Select members from the MacLachlan College Chess Club attended Rotherglen's Chess for Charity Tournament where they competed against other independent schools in the area. MacLachlan sent two teams: an Intermediate Team (Gayan, Philip, Tianyi, Josh and Carter) and a Junior Team (Andy, Jackson, Jun, Omar and Henry). The teams completed the round robin matches landing the Intermediate Team in 1st place and the Junior team in 3rd place, sending both teams to the playoffs. After nine rounds of chess, the Junior Boys Team was defeated in the semi-finals, finishing the tournament in 4th place out of 12 competing schools, an accomplishment of which they should be very proud! After tying with their opponents, the Intermediate Team went through the semi-final round thanks to their stellar round robin record and went on to sweep the final matches, bringing home MacLachlan the gold medal! Congratulations go out to all members of the Chess Club for their dedication and enthusiasm all year long! A special thank you also goes out to Mrs. Tomasik, our Chess Team coach.
MacLachlan students are active participants in The Forrest of Reading, Canada's largest recreational reading program. This initiative of the Ontario Library Association offers 8 reading levels to encourage the love of reading in people of all ages. The Forrest helps celebrate Canadian books, authors, publishers and illustrators. More than 250,000 Canadian students are engaged annually.
Our school librarian, Mrs. Brezina, arranged for Blue Spruce nominated author Kari-Lynn Winters to come to the school where she spoke to the K-2 students who are currently reading the Blue Spruce books. Her nominated book this year is called FrenchToast. Kari-Lynn gave an enjoyable and interactive presentation to our young readers and signed books afterwards for those who had pre-purchased.
Recently the Grade 7 classes were privileged to participate in conducting four different experiments with the Scientists in School program. All of the experiments were focused around our current unit, Matter (the study of chemistry).
We first reviewed a few elements and different types of matter, for example pure substances. We were given four different tubes with different “mystery items” and we needed to use magnets and a magnifying glasses to figure out if they were mechanical mixtures or solutions. Then we were challenged to guess what was inside the tubes.

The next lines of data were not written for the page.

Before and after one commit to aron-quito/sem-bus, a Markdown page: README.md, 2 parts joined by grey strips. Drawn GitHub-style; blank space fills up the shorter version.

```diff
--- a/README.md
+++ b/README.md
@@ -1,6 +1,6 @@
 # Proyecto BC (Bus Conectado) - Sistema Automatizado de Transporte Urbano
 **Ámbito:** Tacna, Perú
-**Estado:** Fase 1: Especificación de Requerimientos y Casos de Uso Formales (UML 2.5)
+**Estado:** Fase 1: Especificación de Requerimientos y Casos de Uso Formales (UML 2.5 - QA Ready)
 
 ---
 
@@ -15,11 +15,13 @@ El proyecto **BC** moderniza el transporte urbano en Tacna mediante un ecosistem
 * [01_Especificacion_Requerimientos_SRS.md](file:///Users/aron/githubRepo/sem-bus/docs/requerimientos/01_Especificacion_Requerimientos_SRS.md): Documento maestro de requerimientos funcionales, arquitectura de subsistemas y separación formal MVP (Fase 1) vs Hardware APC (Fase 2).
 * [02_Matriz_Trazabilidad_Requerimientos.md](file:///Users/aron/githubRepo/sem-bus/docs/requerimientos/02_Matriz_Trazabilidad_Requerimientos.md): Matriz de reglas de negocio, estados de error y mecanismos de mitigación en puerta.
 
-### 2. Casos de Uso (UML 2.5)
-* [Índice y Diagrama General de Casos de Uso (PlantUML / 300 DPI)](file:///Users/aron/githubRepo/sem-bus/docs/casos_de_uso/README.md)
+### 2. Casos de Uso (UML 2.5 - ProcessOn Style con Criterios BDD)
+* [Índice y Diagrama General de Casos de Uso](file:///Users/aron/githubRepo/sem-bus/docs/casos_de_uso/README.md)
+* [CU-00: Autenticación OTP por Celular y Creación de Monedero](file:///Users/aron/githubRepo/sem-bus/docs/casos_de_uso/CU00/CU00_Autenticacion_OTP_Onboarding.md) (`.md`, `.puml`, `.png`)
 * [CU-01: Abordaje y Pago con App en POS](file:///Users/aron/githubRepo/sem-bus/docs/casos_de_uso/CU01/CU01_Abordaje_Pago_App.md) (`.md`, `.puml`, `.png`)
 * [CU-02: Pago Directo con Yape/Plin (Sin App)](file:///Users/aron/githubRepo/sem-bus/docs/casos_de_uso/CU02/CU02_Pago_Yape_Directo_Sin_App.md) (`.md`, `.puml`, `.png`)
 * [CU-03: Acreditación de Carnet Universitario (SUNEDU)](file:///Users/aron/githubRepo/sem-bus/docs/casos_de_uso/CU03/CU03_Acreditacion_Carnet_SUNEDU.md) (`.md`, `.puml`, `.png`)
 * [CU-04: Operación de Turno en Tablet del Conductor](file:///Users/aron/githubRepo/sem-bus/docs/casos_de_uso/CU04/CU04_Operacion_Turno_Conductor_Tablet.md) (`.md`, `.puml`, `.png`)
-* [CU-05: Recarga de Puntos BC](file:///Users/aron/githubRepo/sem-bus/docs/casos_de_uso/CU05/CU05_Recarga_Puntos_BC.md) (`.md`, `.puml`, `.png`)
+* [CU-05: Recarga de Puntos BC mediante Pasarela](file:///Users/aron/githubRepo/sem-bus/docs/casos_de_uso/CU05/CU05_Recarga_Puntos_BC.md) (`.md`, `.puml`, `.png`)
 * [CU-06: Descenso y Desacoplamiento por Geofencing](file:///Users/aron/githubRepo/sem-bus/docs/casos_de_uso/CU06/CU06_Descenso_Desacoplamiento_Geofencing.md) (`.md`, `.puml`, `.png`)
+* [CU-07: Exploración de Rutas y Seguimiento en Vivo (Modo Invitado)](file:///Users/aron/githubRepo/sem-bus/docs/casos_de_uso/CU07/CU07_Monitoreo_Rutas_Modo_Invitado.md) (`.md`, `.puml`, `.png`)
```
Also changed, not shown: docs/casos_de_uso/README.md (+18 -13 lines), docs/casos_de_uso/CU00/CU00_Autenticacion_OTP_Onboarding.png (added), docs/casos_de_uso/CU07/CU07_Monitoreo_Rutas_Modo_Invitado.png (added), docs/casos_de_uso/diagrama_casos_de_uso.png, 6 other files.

Next we completed an experiment in which we were given rubbing alcohol, water and oil as well as sugar mixed with different food colouring. We placed a small amount of the sugar and food colouring mixture into the rubbing alcohol, the oil and water all in separate containers. We mixed these items and examined them to see if the sugar, food colouring or both had mixed into the liquid. Then we mixed all the mixtures together. This was probably one of our favourite activities (even though it wasn’t really planned). We mixed all of our different colours together. Then we turned off all the overhead lights and put a few flash lights under our mixture. This was very exciting as the mixture turned into a sort of lava lamp.
Our third experiment was to separate four different unknown materials using different methods. One example of how we did this was by filling a beaker with water and picking out whatever floated; however, there was another element which then dissolved - salt.
This all led to our final experiment: cleaning an oil leak. The salt water was supposed to simulate an ocean. We transferred the water from our beakers into a tupperware which would allow a greater surface area on the top. Then our scientist, Chelsea, poured some oil into the tupperware and we were given three to four different methods to clean it up. This showed us what could help our environment especially as oil leaks are becoming more and more common.
I think I speak for everyone in our classes when I say that we had a lot of fun exploring more about matter in our very educational Scientists in School program!
During the last week of March, the Grade 7-12 Math classes visited DeCode Adventures to participate in room escapes and team building activities. Students put their critical thinking, logical reasoning and problem-solving skills to the test when collaborating with their team to develop a plan to escape their respective rooms. The team building workshops that followed forced groups to see things from differing perspectives and also gave students the opportunity to use creativity in designing a device to perform a specified task. After the trip, students reflected on the experience and made connections with their math classes by realizing the importance of executing problem-solving steps in the appropriate order to be successful and the need for clear communication when working towards a solution with a group of differing thinkers.